This group focuses on a multi-cultural, people-centred way of doing business in emerging and developing countries. But they are not the traditional expatriates. This new group are the Global Nomads.
These multi-cultural, global professionals can accelerate growth for multinationals and aspiring international firms. For many organisations, this group may be only 10 to 15 per cent of their total workforce, but they are hugely impactful; they are predominately younger professionals who will drive results, growth and the next wave of profitability from the emerging markets.
A major influence creating the sea change is world demographics. Overall, the world's population is predicted to grow by almost 400 million (5.68 per cent) in five years. The pattern of growth has changed, as has the age profile within countries. While there is declining population growth in the mature markets of western Europe and the US, combining with a rapidly ageing population, many of the emerging countries are showing not only strong growth but also a remarkably youthful shift. Within 10 years, India is forecast to be the most populous country in the world, overtaking China. Turkey, bidding to become the fourth-largest country by land mass and population in an expanded EU, would be the first to have 50 per cent of its population aged under 25. The UAE and Qatar show similar trends.
The impact of these changes is that new talent hubs are being created. The Global Nomads are no longer seeking out cities such as Paris, Madrid or Berlin. Abu Dhabi, Dubai and Doha are vying for the single or young married professionals; Singapore is positioning itself as a talent centre for young families, while London and New York remain popular for second or third job moves. Lifestyle is very much at the heart of the Nomads' choice of location.
These professionals move from assignment A to assignment B, C and D over a given period of 10 to 12 years and as such they are not expats who fly out from a home base then fly back again. They do not have a "home location". This group is comfortable with change and considers each assignment as the source of challenge and new experience.
As many are Generational X and Y professionals who were brought up in families already travelling around the world and have tasted and yearn after more experiences, they are incredibly mobile. They were internationally-schooled; have a global mindset and are highly qualified (a majority with Masters or MBAs); speak multiple languages, but all with fluent English. They have a real spirit of adventure; high energy, "can-do" attitudes; team-orientated and are outcome-focused. They display "restlessness", with many openly stating that they are unlikely to stay with a given employer more than three to five years, depending on the overseas opportunities presented.
Even though they openly admit to be globally mobile, they remain highly sought-after. They are computer-savvy and highly numerate, have outstanding communication skills, network strongly internally and externally and are at ease with change - in fact they relish the opportunity.

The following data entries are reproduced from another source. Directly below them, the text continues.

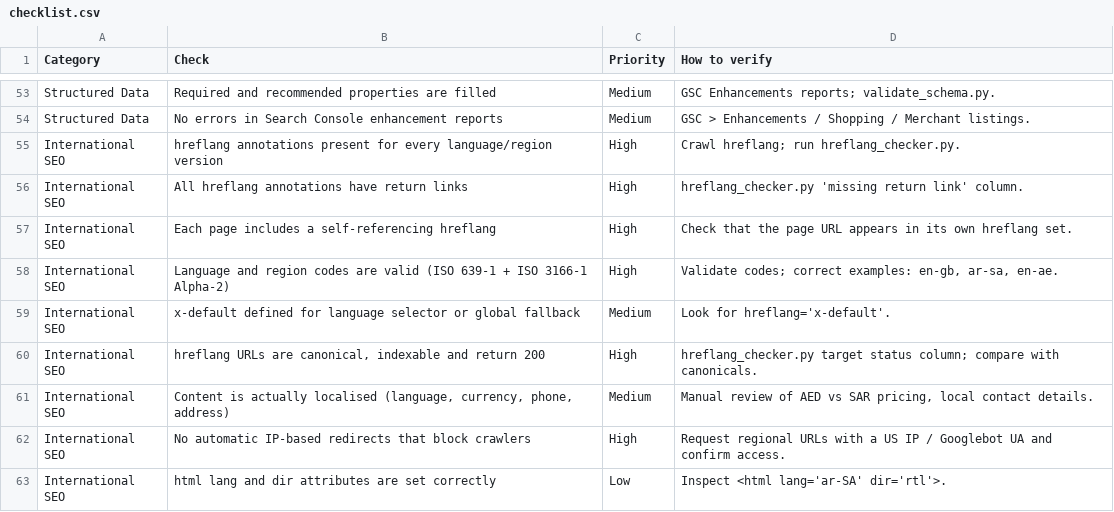
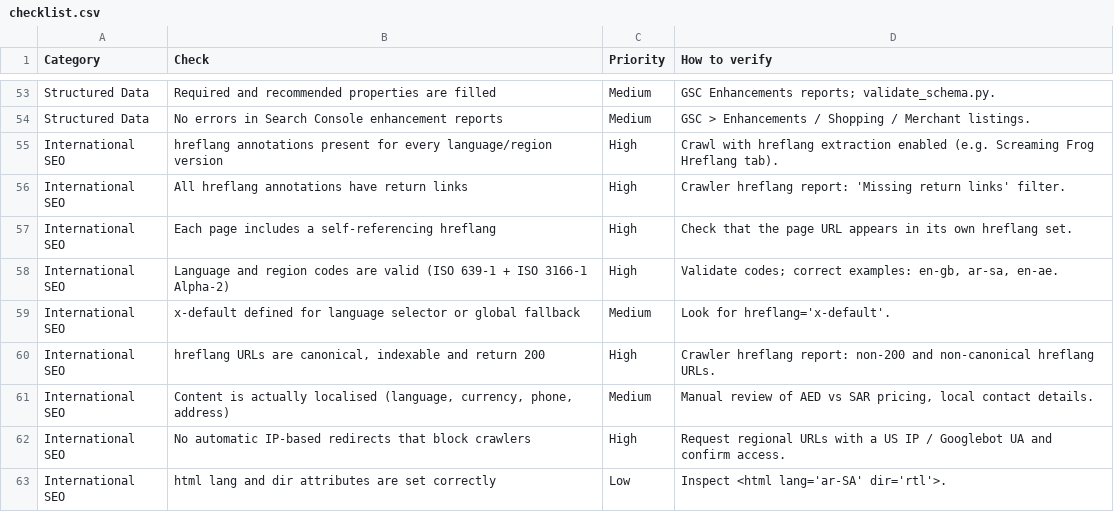
Before and after one commit to haninbigleap-max/technical-seo-checklist, a CSV file: checklist.csv, drawn as a sheet; only a part is shown, gaps mark what is left out.

```diff
--- a/checklist.csv
+++ b/checklist.csv
@@ -54,4 +54,4 @@ Structured Data,Required and recommended properties are filled,Medium,GSC Enhanc
 Structured Data,No errors in Search Console enhancement reports,Medium,GSC > Enhancements / Shopping / Merchant listings.
-International SEO,hreflang annotations present for every language/region version,High,Crawl hreflang; run hreflang_checker.py.
-International SEO,All hreflang annotations have return links,High,hreflang_checker.py 'missing return link' column.
+International SEO,hreflang annotations present for every language/region version,High,Crawl with hreflang extraction enabled (e.g. Screaming Frog Hreflang tab).
+International SEO,All hreflang annotations have return links,High,Crawler hreflang report: 'Missing return links' filter.
 International SEO,Each page includes a self-referencing hreflang,High,Check that the page URL appears in its own hreflang set.
@@ -59,3 +59,3 @@ International SEO,Language and region codes are valid (ISO 639-1 + ISO 3166-1 Al
 International SEO,x-default defined for language selector or global fallback,Medium,Look for hreflang='x-default'.
-International SEO,"hreflang URLs are canonical, indexable and return 200",High,hreflang_checker.py target status column; compare with canonicals.
+International SEO,"hreflang URLs are canonical, indexable and return 200",High,Crawler hreflang report: non-200 and non-canonical hreflang URLs.
 International SEO,"Content is actually localised (language, currency, phone, address)",Medium,"Manual review of AED vs SAR pricing, local contact details."
```
Also changed, not shown: 1 other file.
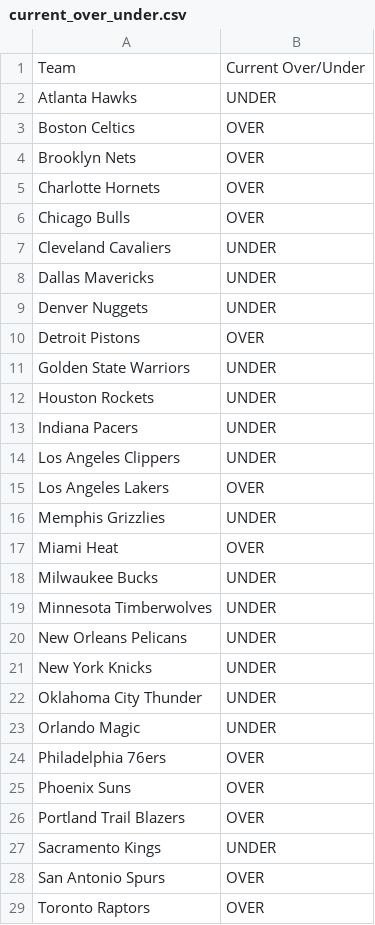
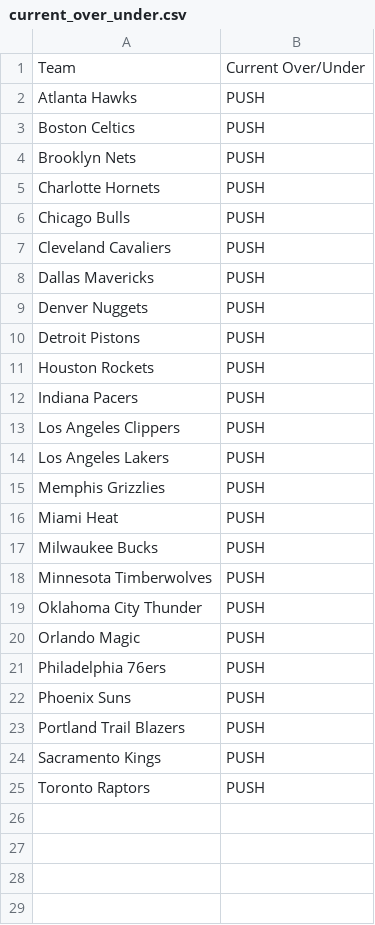
Before and after one commit to ismayc/ismayc.github.io, a CSV file: nba-over-under-2025-2026/current_over_under.csv, drawn as a sheet; only a part is shown; the diff covers the shown part only.

```diff
--- a/nba-over-under-2025-2026/current_over_under.csv
+++ b/nba-over-under-2025-2026/current_over_under.csv
@@ -1,29 +1,25 @@
 Team,Current Over/Under
-Atlanta Hawks,UNDER
-Boston Celtics,OVER
-Brooklyn Nets,OVER
-Charlotte Hornets,OVER
-Chicago Bulls,OVER
-Cleveland Cavaliers,UNDER
-Dallas Mavericks,UNDER
-Denver Nuggets,UNDER
-Detroit Pistons,OVER
-Golden State Warriors,UNDER
-Houston Rockets,UNDER
-Indiana Pacers,UNDER
-Los Angeles Clippers,UNDER
-Los Angeles Lakers,OVER
-Memphis Grizzlies,UNDER
-Miami Heat,OVER
-Milwaukee Bucks,UNDER
-Minnesota Timberwolves,UNDER
-New Orleans Pelicans,UNDER
-New York Knicks,UNDER
-Oklahoma City Thunder,UNDER
-Orlando Magic,UNDER
-Philadelphia 76ers,OVER
-Phoenix Suns,OVER
-Portland Trail Blazers,OVER
-Sacramento Kings,UNDER
-San Antonio Spurs,OVER
-Toronto Raptors,OVER
+Atlanta Hawks,PUSH
+Boston Celtics,PUSH
+Brooklyn Nets,PUSH
+Charlotte Hornets,PUSH
+Chicago Bulls,PUSH
+Cleveland Cavaliers,PUSH
+Dallas Mavericks,PUSH
+Denver Nuggets,PUSH
+Detroit Pistons,PUSH
+Houston Rockets,PUSH
+Indiana Pacers,PUSH
+Los Angeles Clippers,PUSH
+Los Angeles Lakers,PUSH
+Memphis Grizzlies,PUSH
+Miami Heat,PUSH
+Milwaukee Bucks,PUSH
+Minnesota Timberwolves,PUSH
+Oklahoma City Thunder,PUSH
+Orlando Magic,PUSH
+Philadelphia 76ers,PUSH
+Phoenix Suns,PUSH
+Portland Trail Blazers,PUSH
+Sacramento Kings,PUSH
+Toronto Raptors,PUSH
```
Also changed, not shown: 2 removed rows elsewhere in this file, nba-over-under-2025-2026/current_year.csv, 6 other files.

Their key business skills are in advanced research and analysis; brand marketing; customer-facing communication - advising, consulting and negotiation; diligent in process methodologies and result measurement. The big issue is that these skills are highly transferable, and the Nomads know their value. Yet leading chief executives all agree this group is gold dust.
The previous mantra of globalisation is being replaced by regionalisation, in which more culturally diverse consumer trends demand customisation. Business and employment are more people-centric, based on networking and longer-term relationships rather than pure profitability, integrity and trust rather than commercial greed.
New organisational models are appearing that build on lateral rather than vertical leadership, in which sharing and collaboration are more highly valued than hierarchical power. Some of these are beginning to look like a commercial Facebook, rather than traditional organisation charts.
The traditional notion of the expat flown out from a home base for a foreign tour of duty has now been replaced by a business-focused set of assignments, segmenting the global workforce into different categories. Traditional "longitudinal talent flows" are being replaced by "latitudinal flows", playing well to the drivers and motivators of the Global Nomads.
It is estimated that the current global mobile workforce is 1 billion, and that it will rise by a further 20 per cent in the next two years. We know that the Global Nomads are highly engaged employees willing to go the extra mile for customers; keen to be innovative and creative in their work; they are motivated to the highest standards and have a sense of mutual purpose and energy.
Managing this group will be more challenging. This has significant implications for current management, as that will require more face-to-face time (not e-mails); more transparency and genuine dialogue. Given that both managers and the Nomads will be on the move, this will present an even greater challenge.
* Jim Matthewman is the Middle East head of talent for Mercer Consulting and the author of The Rise of the Global Nomad, recently published by Kogan Page